Theodorus 11/iii. It was not unusual to send a letter with one’s own portrait; see Aeneas of Gaza Ep. 12, and Procopius of Gaza Epp. 53, 61, and 94. 24 • Chapter One mind that became unmanageable in his old age. Though in his youth he was able to maintain independence and a measure of consistency, in his late years some duplicity took hold of him. Constantly preoccupied with making friends, having a following, and having his work appreciated, he was ambivalent or plainly hostile to some people, but showed two different faces in the letters he sent them and in venomous orations delivered to an exclusive group of close supporters.
82 Or. 31. Cf. below, the people in the workshops who submitted him to a dokimasia when he returned to Antioch. 83 Or. 10. On Antioch welcoming teachers, cf. Or. 188. 84 Or. 167–68. Cf. 39. 81 28 • Chapter One spending whole days attending extravagant shows and whole nights discussing the tactics of the various drivers (Or. 20–21). 86 He considered these spectacles detrimental to the study of rhetoric,87 and his condemnation of races and the theater also extended to those of his ex-students who, after leaving school, showed more enthusiasm for horses than for books.

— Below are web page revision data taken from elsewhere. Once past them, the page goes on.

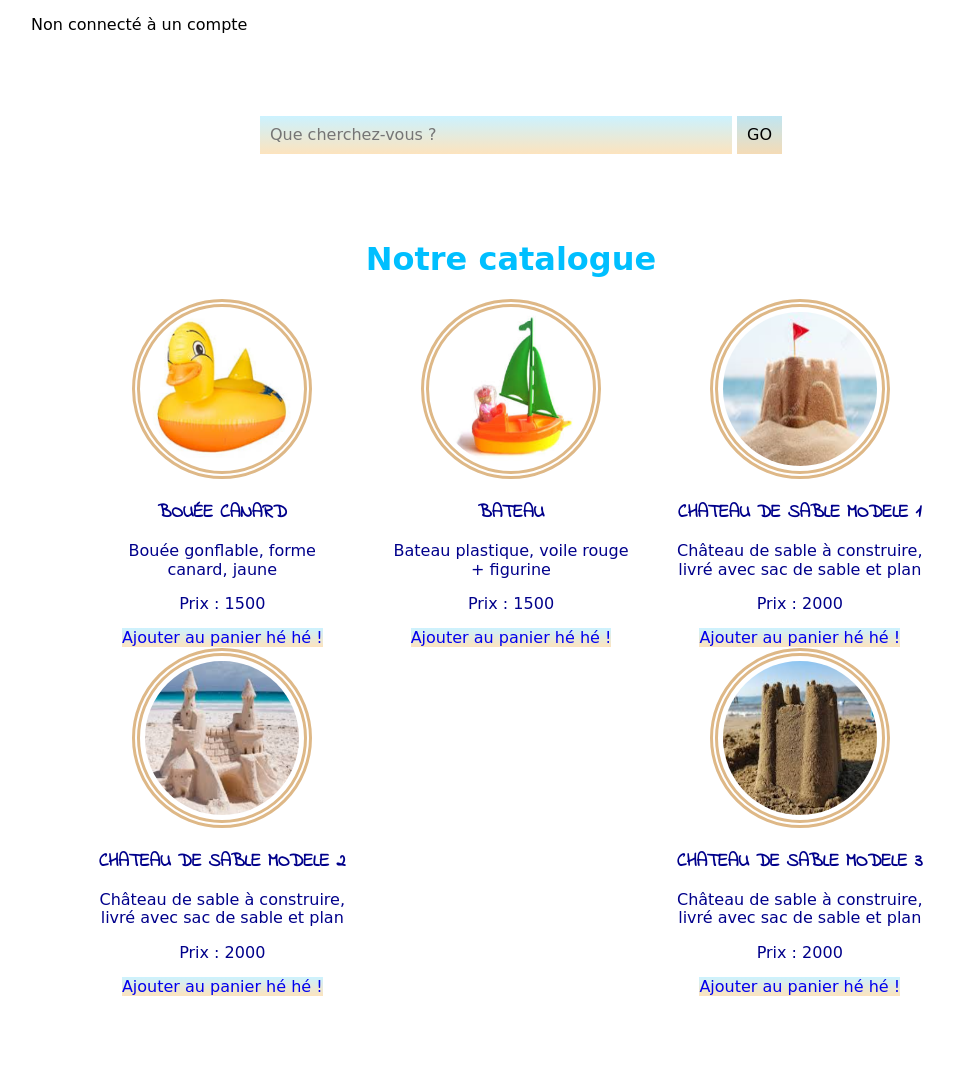
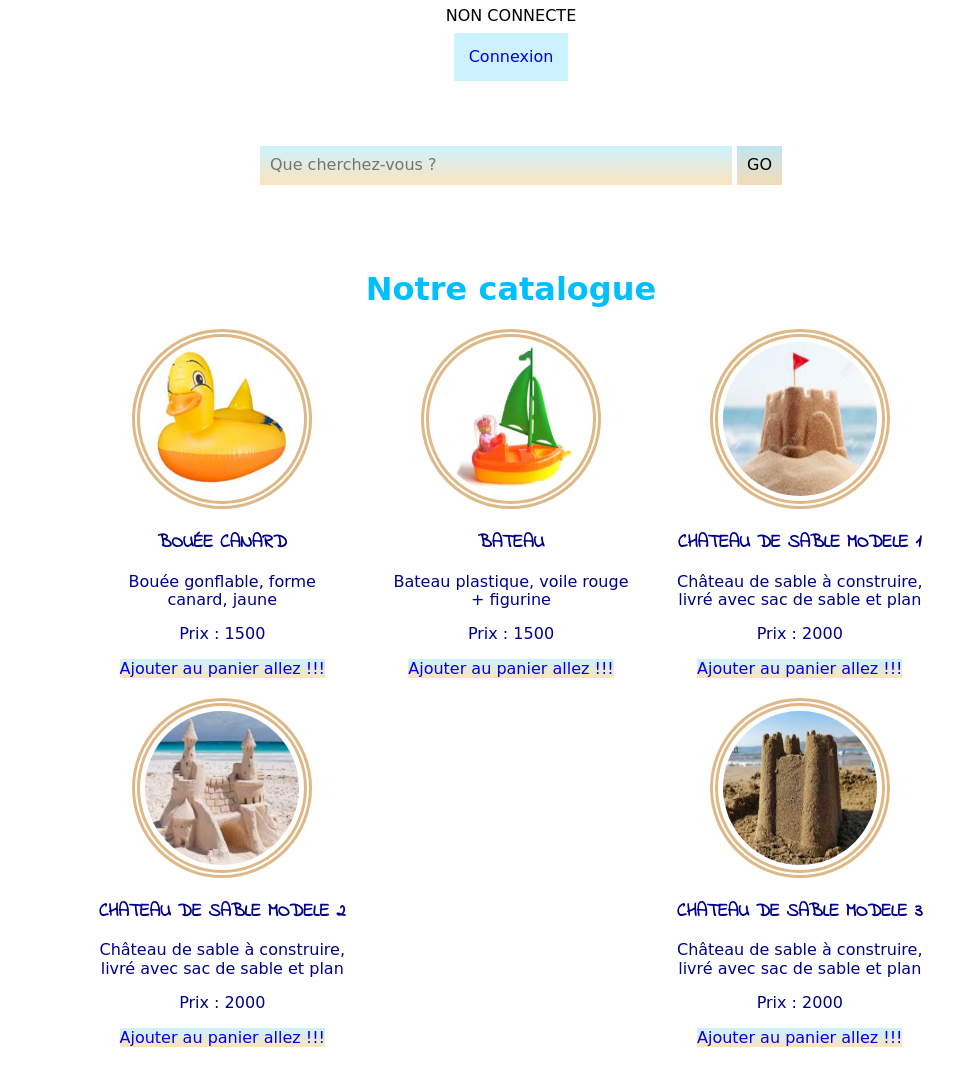
Before and after one commit to ecirtaeb/mystore, a PHP site: page /catalogue.php in a window 1280 px wide. Shown: the part 98-1181 px from the top of the page, without its empty margins (129-1083 px from the left). Before the commit the page ends 1094 px from the top, so only its background shows below. Run offline with PHP 8.4, Linux system fonts and the light colour scheme; data comes from the database, SQL or seed files in the repository; some web fonts are replaced.

Commit message:
ajout connexions

```diff
--- a/public/catalogue.php
+++ b/public/catalogue.php
@@ -1,5 +1,7 @@
 <?php
+include '../services/tools.php';
 include '../services/mystoreServices.php';
+session_start();
 
 $products=allProducts();
 
--- a/public/css/mystore.css
+++ b/public/css/mystore.css
@@ -70,7 +70,6 @@ h3 {
 	font-family: 'Indie Flower', cursive;
 }
 
-
 /**************
      HEADER
 ***************
@@ -98,6 +97,22 @@ nav {
 	background-color : rgba(0,191,255,0.2);
 	background-image: linear-gradient( rgba(0,191,255,0.2), rgba(250,200,125,0.5));
 	padding : 30px 150px;
+}
+
+section.user a {
+
+	padding : 15px;
+	display : inline-block;
+	margin : 0 auto;
+	background-color : rgba(0,191,255,0.2);
+}
+
+section.user p {
+
+	padding : 2px;
+	margin : 5px auto;
+	width : 100%;
+
 }
 
 /**************
@@ -168,7 +183,11 @@ button.rech {
 
 }
 
-#catalogue article a {
+section.catalogue article {
+	margin-bottom: 20px;
+}
+
+section.catalogue a {
 
 	margin: 10px 0;
 	background-image: linear-gradient(rgba(0,191,255,0.2), rgba(250,200,125,0.5));
--- a/public/index.php
+++ b/public/index.php
@@ -1,5 +1,8 @@
 <?php
+include '../services/tools.php';
 include '../services/mystoreServices.php';
+//session_start();
+include 'infoUser.php';
 
 include  '../views/head.phtml.php';
 include '../views/index.phtml.php';
--- /dev/null
+++ b/public/infoUser.php
@@ -0,0 +1,5 @@
+<?php
+session_start();
+if ( isset($_SESSION ['id']) ) {
+	$userconnect=infoUser ($_SESSION ['id']);
+}
--- a/public/login.php
+++ b/public/login.php
@@ -1,4 +1,6 @@
 <?php
+include '../services/tools.php';
 include '../services/mystoreServices.php';
+session_start();
 
 include '../views/login.phtml.php';
--- /dev/null
+++ b/public/test2Cook.php
@@ -0,0 +1,4 @@
+<?php
+echo 'ohé 2';
+session_start();
+print_r ($_SESSION);
--- /dev/null
+++ b/public/testCook.php
@@ -0,0 +1,5 @@
+<?php
+echo 'ohé';
+session_start();
+phpinfo();
+$_SESSION ['id']=4;
--- a/services/mystoreServices.php
+++ b/services/mystoreServices.php
@@ -1,32 +1,41 @@
 <?php
-function pre($trukmuch) {
-	echo '<pre>';
-	print_r ($trukmuch);
-	echo '</pre>';
-}
+//  fonctions de connexion/user
 
 function connexion() {
 
 	$user ='root';
 	$password ='troiswa';
-	$password= '';
+//	$password= '';
 	$db = new PDO('mysql:host=localhost;dbname=mystore', $user, $password);
 	$db->exec('SET NAMES UTF8');
 	return $db;
 }
 
-function login($ident,$mdp) {
+function login($mail,$mdp) {
 
 	$db = connexion();
-	$select = "SELECT * FROM user where (login = '{$ident}' or mail = '{$ident}') and password = '{$mdp}'" ;
-	pre($select);
+	$select = "SELECT * FROM user WHERE email = '$mail' and password = '$mdp'" ;
 	$user = [];
 	$statement = $db->prepare($select);
 	$statement->execute();
 	$user = $statement->fetchAll(\PDO::FETCH_ASSOC);
+//	pre($user[0]);
+	return $user[0];
+}
+
+function infoUser ($id) {
+
+	$db = connexion();
+	$select = "SELECT * FROM user where id like '%{$id}%'";
+	$user = [];
+	$statement = $db->prepare($select);
+	$statement->execute();
+	$user = $statement->fetch(\PDO::FETCH_ASSOC);
 
 	return $user;
 }
+
+//  autres fonctions
 
 function allProducts() {
 
--- a/services/tools.php
+++ b/services/tools.php
@@ -0,0 +1,6 @@
+<?php
+function pre($trukmuch) {
+	echo '<pre>';
+	print_r ($trukmuch);
+	echo '</pre>';
+}
--- a/views/catalogue.phtml.php
+++ b/views/catalogue.phtml.php
@@ -6,11 +6,14 @@
 			<a href="catalogue.php" class="active">Catalogue</a>
 			<a href="panier.php">Votre panier</a>
 		</nav>
-		<section class="login flex">
-			<?php if ( isset($user) ) : ?>
-				<p><?=$user['firstname']?> connecté</p>
+
+		<section class="user flex login">
+			<?php if ( !isset($_SESSION['firstname']) ) : ?>
+					<p>NON CONNECTE</p>
+					<a href="login.php" class="login">Connexion</a>
 			<?php else : ?>
-				<p>Non connecté à un compte</p>
+				<p><?=$_SESSION['firstname']?> connecté</p>
+				<a href="logoffUser.php" class="login">Dé connexion</a>
 			<?php endif; ?>
 		</section>
 
@@ -22,7 +25,7 @@
 	</head>
 	<main id="catalogue" class="container">
 		<h1>Notre catalogue</h1>
-		<section>
+		<section class="catalogue">
 			<ul class="flex">
 				<?php foreach ($products as $product) : ?>
 					<li>
@@ -31,7 +34,7 @@
 							<h3><?=$product['name'] ?></h3>
 							<p><?=$product['description'] ?></p>
 							<p>Prix : <span><?=$product['price'] ?></span></p>
-							<a href="ajoutPanier.php">Ajouter au panier hé hé !</a>
+							<a href="ajoutPanier.php">Ajouter au panier allez !!!</a>
 						</article>
 					</li>
 				<?php endforeach; ?>
```
Also changed, not shown: public/loginUser.php (+11 -4 lines), public/logoffUser.php (added, +7 -0 lines), views/index.phtml.php (+11 -2 lines).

50 Ep. 9 (N6). 51 On Gaudentius, see below. 52 Or. 13–15, a prose hymn. Schouler (1984, 437) calls the passage an ekphrasis. 53 Cf. the striding lion mosaic in Kondoleon 2000a, 130, ﬁg. 1. 54 Ep. 352 (B7). 22 • Chapter One sometimes is built around the emperor Julian. Advancing in secret along the Danube in 361 after his troops’ proclamation, he suddenly appeared at the frontier and caught his enemies by surprise, “exactly like an underwater diver who is hidden under the surface of the sea and escapes the notice of people on the shore as long as he likes” (Or.